How do you treat the sales competition?
“The discipline to deal with the competition in a professional manner is one of the hallmarks of the best salespeople,” writes sales professional and author Dale Kahle. “Every salesperson should think through and decide on an approach that best fits them.”
And buyers notice your treatment of the competition. SalesFuel’s Voice of the Buyer found over a quarter of buyers say a seller badmouthing competitors is an instant deal-breaker.
There will always be other sellers who are vying for the same business. And they can make things tough for you, no doubt. You may find yourself facing other vendors who have more attractive pricing or more experience. Or they may even currently have your prospect’s business.
While you can’t ever rid yourself of competitors, you can control your attitude and behavior toward them. “Disparaging the competition, speaking badly about the company or the individual salespeople, using little innuendos and side comments— all of this says more about us to our customers than it does about the competitors to whom we are referring,” Kahle explains.
It is possible to express that you are the better choice while still being respectful. If you’ve never considered how you speak about fellow vendors, Kahle offers advice.
Keep your mind focused on the prospect
Remember that the customer should be your focus over the other sales competition. Your prospects will notice if you fixate on other sellers. Plus, the more attention paid to the prospect and their business, the more you will learn about them. And the more you know, the more you will be able to demonstrate the value of your solution. Don’t get distracted worrying about others but instead, maintain a customer-first mindset . As Kahle reminds sellers, “Your mindset, from the beginning, is not a bit focused on the competition, but rather is 100% targeted to completely understanding the customer’s requirements. The conversation is not about how you compare to the competition, but rather how you meet the customer’s needs.
Speak as general as possible about competitors

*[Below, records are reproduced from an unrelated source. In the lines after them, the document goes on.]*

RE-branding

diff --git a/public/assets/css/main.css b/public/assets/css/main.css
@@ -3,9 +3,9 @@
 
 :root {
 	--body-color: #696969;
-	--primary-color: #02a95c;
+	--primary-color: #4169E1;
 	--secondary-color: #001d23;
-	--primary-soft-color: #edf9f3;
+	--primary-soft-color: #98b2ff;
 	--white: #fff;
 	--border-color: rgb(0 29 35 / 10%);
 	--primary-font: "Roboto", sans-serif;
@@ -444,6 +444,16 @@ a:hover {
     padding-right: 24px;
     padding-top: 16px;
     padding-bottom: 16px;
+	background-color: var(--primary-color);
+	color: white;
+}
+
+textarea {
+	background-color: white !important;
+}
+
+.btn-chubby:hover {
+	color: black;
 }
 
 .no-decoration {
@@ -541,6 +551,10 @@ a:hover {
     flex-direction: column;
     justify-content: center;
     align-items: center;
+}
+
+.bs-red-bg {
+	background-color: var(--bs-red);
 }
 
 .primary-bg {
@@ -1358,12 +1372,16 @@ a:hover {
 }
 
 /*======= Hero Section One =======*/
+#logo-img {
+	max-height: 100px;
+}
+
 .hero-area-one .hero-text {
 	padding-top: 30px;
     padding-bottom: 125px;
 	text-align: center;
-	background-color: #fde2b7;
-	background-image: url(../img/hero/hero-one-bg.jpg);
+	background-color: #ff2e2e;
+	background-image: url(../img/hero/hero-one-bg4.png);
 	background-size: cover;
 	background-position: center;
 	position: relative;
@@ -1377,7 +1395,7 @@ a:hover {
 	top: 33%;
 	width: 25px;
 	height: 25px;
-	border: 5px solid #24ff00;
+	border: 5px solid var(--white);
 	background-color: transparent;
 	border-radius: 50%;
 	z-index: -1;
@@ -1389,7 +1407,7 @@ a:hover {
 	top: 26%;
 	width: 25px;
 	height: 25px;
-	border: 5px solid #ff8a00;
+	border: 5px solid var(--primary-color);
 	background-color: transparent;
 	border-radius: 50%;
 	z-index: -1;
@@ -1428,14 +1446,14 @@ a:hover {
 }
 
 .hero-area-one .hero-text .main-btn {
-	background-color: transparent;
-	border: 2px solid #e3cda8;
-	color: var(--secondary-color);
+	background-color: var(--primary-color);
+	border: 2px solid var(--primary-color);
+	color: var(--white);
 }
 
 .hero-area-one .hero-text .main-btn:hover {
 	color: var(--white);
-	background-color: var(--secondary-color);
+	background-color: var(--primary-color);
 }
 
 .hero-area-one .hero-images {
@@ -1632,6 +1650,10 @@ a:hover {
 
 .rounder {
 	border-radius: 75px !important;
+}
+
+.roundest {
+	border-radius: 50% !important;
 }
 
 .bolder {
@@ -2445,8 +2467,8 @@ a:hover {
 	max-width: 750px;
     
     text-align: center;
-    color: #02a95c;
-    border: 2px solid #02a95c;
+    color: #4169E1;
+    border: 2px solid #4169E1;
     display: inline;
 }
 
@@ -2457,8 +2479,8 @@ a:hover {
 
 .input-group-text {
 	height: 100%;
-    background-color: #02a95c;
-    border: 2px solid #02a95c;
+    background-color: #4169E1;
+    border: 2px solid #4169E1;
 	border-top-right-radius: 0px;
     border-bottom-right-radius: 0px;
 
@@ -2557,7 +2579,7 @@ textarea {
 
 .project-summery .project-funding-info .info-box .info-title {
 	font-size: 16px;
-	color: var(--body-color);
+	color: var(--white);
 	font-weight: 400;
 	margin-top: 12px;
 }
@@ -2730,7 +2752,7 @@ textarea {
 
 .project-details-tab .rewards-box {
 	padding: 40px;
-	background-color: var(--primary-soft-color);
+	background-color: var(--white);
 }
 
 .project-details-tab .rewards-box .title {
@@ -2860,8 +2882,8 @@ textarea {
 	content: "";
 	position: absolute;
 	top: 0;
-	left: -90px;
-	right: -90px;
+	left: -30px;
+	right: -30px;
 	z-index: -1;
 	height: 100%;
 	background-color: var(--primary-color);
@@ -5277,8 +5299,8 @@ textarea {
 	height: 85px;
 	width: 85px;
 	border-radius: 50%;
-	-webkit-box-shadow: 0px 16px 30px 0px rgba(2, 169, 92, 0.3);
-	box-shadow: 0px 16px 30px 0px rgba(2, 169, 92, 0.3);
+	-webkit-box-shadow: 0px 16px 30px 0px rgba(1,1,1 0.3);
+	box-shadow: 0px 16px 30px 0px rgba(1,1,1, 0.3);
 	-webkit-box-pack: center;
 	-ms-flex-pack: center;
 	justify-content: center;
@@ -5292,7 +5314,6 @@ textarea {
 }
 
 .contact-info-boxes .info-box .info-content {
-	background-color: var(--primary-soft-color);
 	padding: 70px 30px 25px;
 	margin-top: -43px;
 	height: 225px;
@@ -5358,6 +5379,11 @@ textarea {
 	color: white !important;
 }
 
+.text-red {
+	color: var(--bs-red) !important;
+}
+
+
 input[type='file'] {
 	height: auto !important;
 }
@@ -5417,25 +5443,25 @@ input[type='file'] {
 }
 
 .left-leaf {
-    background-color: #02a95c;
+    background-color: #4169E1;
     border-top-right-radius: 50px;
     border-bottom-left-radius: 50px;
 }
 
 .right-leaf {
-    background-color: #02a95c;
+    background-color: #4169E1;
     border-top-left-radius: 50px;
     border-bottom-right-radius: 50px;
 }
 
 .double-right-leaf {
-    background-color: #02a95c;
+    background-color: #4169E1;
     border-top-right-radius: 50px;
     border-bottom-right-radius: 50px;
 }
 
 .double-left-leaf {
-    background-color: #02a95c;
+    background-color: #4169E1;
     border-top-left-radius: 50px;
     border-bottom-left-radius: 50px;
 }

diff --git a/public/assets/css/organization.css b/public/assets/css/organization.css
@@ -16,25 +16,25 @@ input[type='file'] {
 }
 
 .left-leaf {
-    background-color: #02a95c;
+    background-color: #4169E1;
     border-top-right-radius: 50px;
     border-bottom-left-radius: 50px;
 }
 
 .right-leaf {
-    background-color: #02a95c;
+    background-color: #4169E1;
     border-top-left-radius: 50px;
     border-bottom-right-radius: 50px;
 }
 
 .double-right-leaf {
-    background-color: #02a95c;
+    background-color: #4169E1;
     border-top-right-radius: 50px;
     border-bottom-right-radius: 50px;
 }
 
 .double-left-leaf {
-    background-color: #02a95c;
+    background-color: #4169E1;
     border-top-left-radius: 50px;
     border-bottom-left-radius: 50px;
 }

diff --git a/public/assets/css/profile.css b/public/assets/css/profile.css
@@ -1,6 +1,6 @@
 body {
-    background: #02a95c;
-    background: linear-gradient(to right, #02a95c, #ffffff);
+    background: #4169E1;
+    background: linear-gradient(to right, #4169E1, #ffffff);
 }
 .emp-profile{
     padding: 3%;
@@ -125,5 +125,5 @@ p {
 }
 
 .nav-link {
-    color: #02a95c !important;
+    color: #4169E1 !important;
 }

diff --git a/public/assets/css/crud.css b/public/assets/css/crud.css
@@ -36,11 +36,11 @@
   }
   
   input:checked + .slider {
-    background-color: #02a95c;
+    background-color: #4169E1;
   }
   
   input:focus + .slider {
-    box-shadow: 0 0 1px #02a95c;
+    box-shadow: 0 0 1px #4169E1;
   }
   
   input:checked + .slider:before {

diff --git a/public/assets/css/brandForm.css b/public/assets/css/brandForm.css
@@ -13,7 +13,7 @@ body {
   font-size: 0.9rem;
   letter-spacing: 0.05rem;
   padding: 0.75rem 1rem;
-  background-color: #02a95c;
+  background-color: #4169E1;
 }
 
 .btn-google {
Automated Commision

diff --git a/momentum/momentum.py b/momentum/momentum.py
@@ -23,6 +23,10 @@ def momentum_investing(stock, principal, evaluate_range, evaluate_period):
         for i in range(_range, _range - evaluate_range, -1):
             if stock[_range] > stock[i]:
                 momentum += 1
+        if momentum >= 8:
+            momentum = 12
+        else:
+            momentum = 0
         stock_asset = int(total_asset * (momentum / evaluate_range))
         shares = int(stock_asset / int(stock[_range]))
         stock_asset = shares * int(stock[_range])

Inevitably, you will want to express how you’re a better fit than the rest. Instead of calling out specific companies by name, use generic terms, such as “other companies,” or refer to “larger” or “smaller” vendors to make a comparison. You are differentiating yourself from the rest of the sales competition without disparaging them.
Ask questions and avoid criticism

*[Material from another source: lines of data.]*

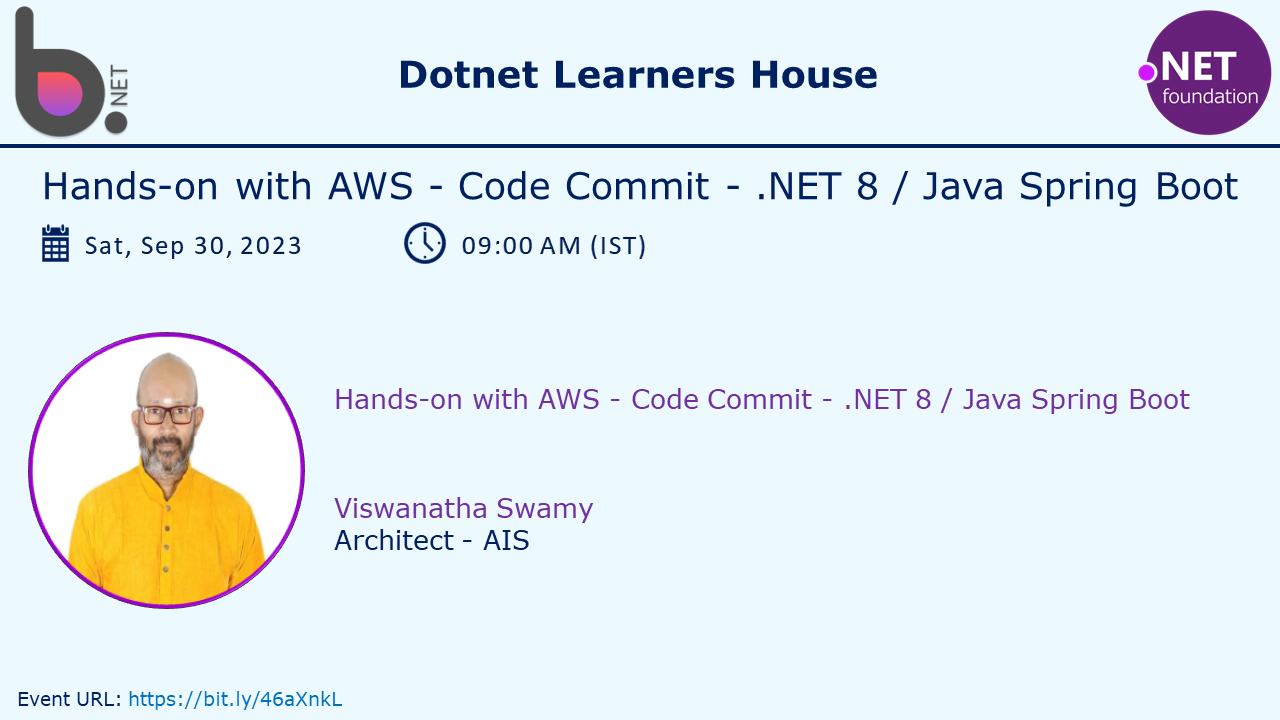
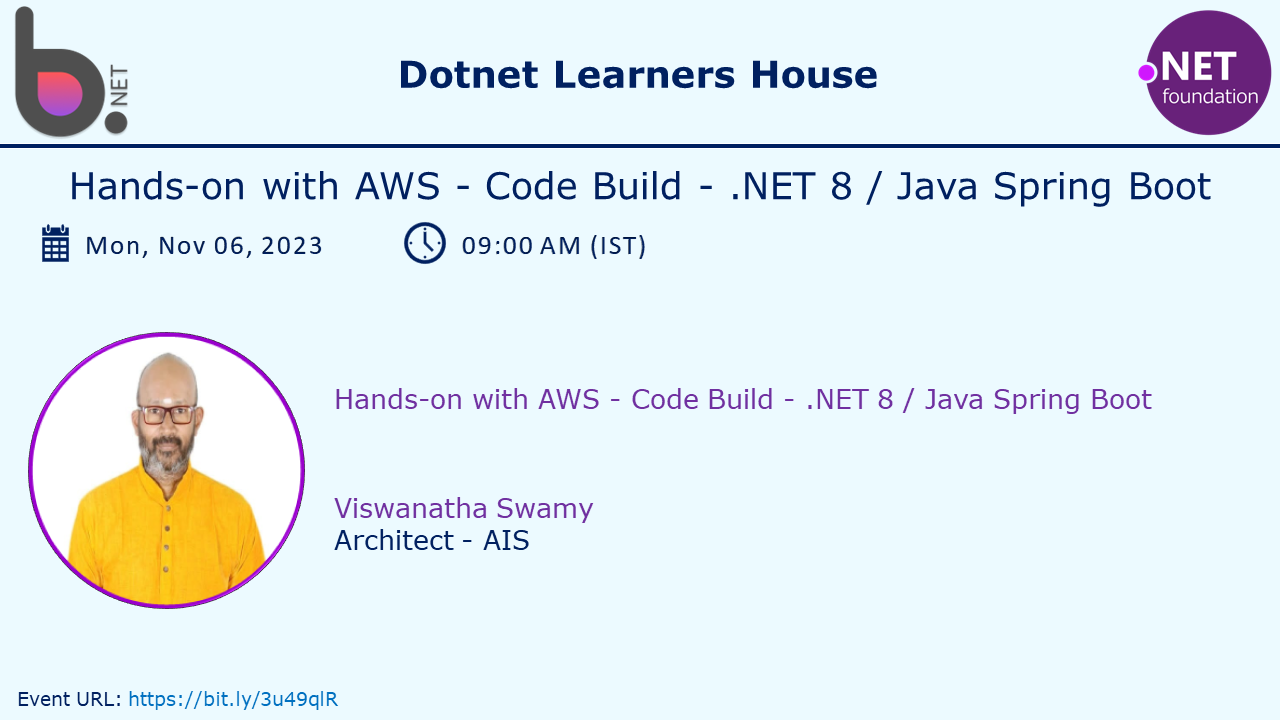
Changes

diff --git a/dotnet-6-on-aws/20231106_codebuild/README.md b/dotnet-6-on-aws/20231106_codebuild/README.md
@@ -1,8 +1,8 @@
-# Hands-on with AWS - Code Commit - .NET 8 / Java Spring Boot
+# Hands-on with AWS - Code Build - .NET 8 / Java Spring Boot
 
-## Date Time: 30-Sep-2023 at 09:00 AM IST
+## Date Time: 06-Nov-2023 at 09:00 AM IST
 
-## Event URL: [https://www.meetup.com/dot-net-learners-house-hyderabad/events/295456967](https://www.meetup.com/dot-net-learners-house-hyderabad/events/295456967)
+## Event URL: [https://www.meetup.com/dot-net-learners-house-hyderabad/events/296075156](https://www.meetup.com/dot-net-learners-house-hyderabad/events/296075156)
 
 ## YouTube URL: [https://www.youtube.com/watch?v=h6l1GoE8qfw](https://www.youtube.com/watch?v=h6l1GoE8qfw)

Instead of throwing out critiques of other sellers, nudge the buyer to question the other sellers themselves. Kahle explains, “It is far more effective to put questions in the customer’s mind that [they] should ask about the competition, than it is for you to make statements about the competition.”

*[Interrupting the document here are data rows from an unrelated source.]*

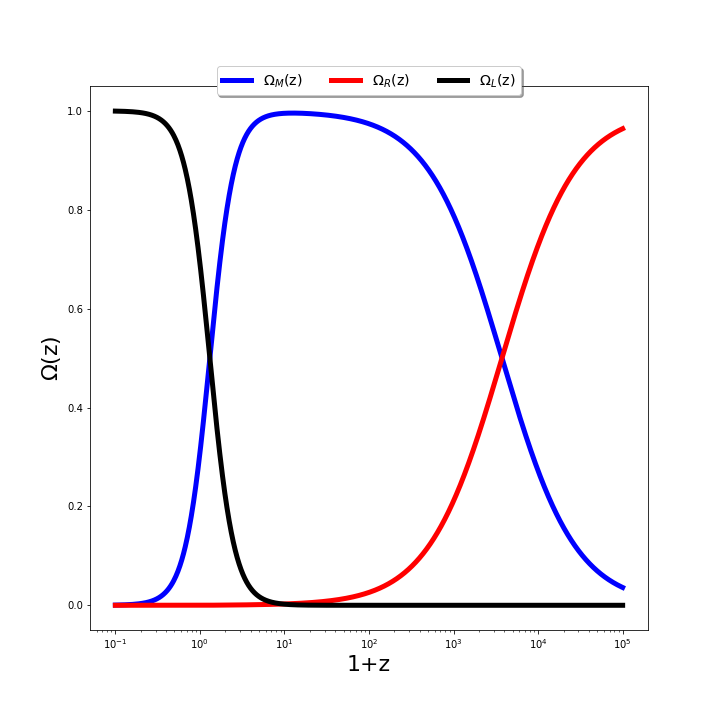
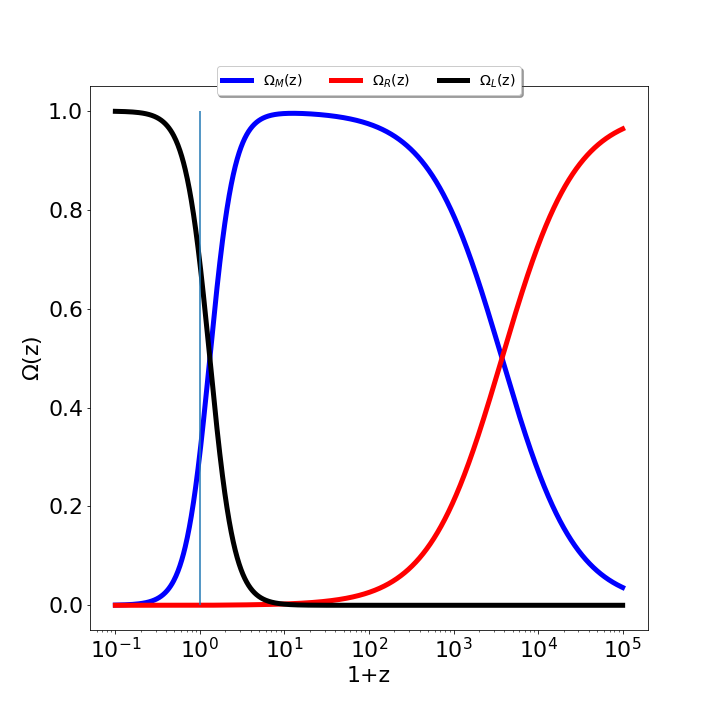
Updating Lab 10

diff --git a/Lab10/Lab10.py b/Lab10/Lab10.py
@@ -315,7 +315,8 @@ if __name__ == '__main__':
     label_size = 22
     matplotlib.rcParams['xtick.labelsize'] = label_size 
     matplotlib.rcParams['ytick.labelsize'] = label_size
-
+    
+    plt.vlines(1,0,1,linestyle = '-')
 
     legend = ax.legend(loc='upper center', fontsize='x-large', 
                        bbox_to_anchor=(0.5, 1.05),ncol=3, fancybox=True, shadow=True)
@@ -330,7 +331,11 @@ if __name__ == '__main__':
     # 
     # 
     # 
-
+    idx = np.where(OmegaR_z > OmegaM_z)
+    
+    zRad = zrange[idx[0][0]]
+    
+    print(zRad)
 
 
 
@@ -338,6 +343,12 @@ if __name__ == '__main__':
 
     #  At what approximate redshift does Dark Energy dominate?   
     # 
+
+    idx1 = np.where(OmegaL_z > OmegaR_z)
+    
+    zdAR = zrange[idx1[0][0]]
+    
+    print(zdAR)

Again, instead of specifically criticizing others, lead the prospect to question their value and fit. Suggest questions that the prospect should be asking of their sellers. For example, as Kahle suggests, you can say something like, “One of the questions you should ask of every vendor is: ‘What technology and systems do you have in place to assure that you will be able to support us for the long run?’"
Use tables and charts
If you feel like you do need to be a bit more specific regarding the sales competition, especially a current vendor, consider visual comparisons. Share a table or chart that lists comparisons between your solution and others’ offerings. This is a tactic to clearly present differences while still being respectful. To avoid coming across as overly biased, Kahle recommends having a third party or even someone else from your company prepare the visuals.
These tips are subtle ways that ensure you treat competitors with professionalism and respect. While they still allow you to demonstrate that you are the best choice, you do so in a way that isn’t disparaging or disrespectful.
Photo by Tiger Lily